​​​​​​Schizophrenia is commonly misunderstood as 'split personality' but it is actually more a disorder of ‘split reality’. Because of this, schizophrenia is considered a major psychotic illness. It takes a while before people suffering from schizophrenia seek help. By the time they do, they would have experienced a losses in interpersonal relationships and daily functioning at school or at work.
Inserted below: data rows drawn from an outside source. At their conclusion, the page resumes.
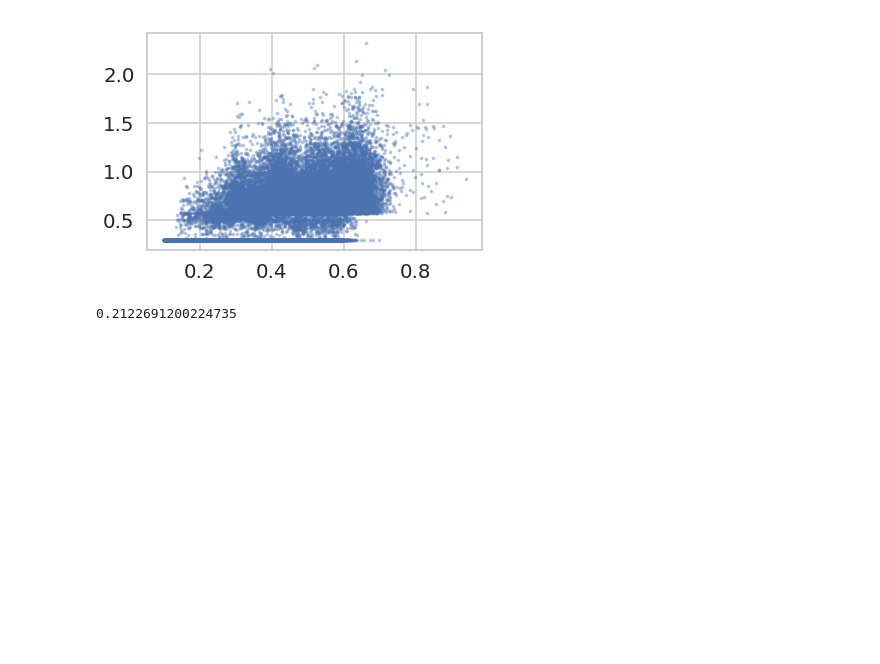
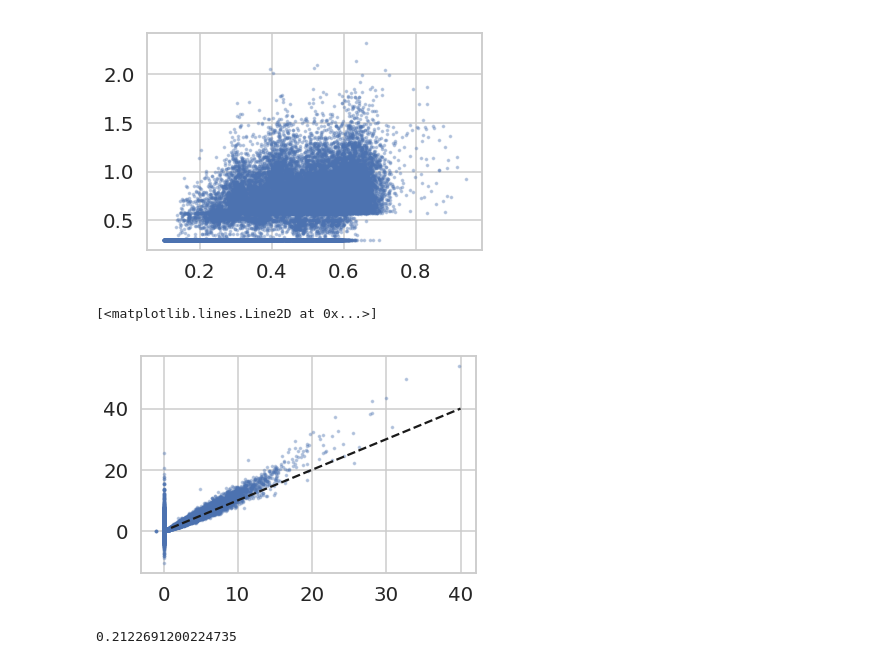
Before and after one commit to estevesjh/CopacabanaRuns, a Jupyter notebook: analysis/clusters/0.CheckClusterResults.ipynb, the cells around one changed output. Drawn from its saved outputs; the diff is of its cells as text; code cells hidden in the pictures; blank space fills up the shorter version.

```diff
--- a/analysis/clusters/0.CheckClusterResults.ipynb
+++ b/analysis/clusters/0.CheckClusterResults.ipynb
@@ -111,6 +111,12 @@ plt.scatter(zcls,r200,s=5,alpha=0.3)
 # %% [output]
 <matplotlib.collections.PathCollection at 0x...>
 [figure]
+# %%
+plt.scatter(ngals,norm,s=5,alpha=0.3)
+plt.plot([1,40],[1.,40.],'k--')
+# %% [output]
+[<matplotlib.lines.Line2D at 0x...>]
+[figure, added]
 # %%
 1.*np.count_nonzero(r200<=0.3)/norm.size
 # %% [output]
```
Also changed, not shown: parts of 19 cells of this notebook, 6 other files.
Schizophrenia affects both men and women equally and while it happens at any age, it usually occurs in adolescence or young adulthood.

 6 Common Misconceptions Abo​ut ​Schizophrenia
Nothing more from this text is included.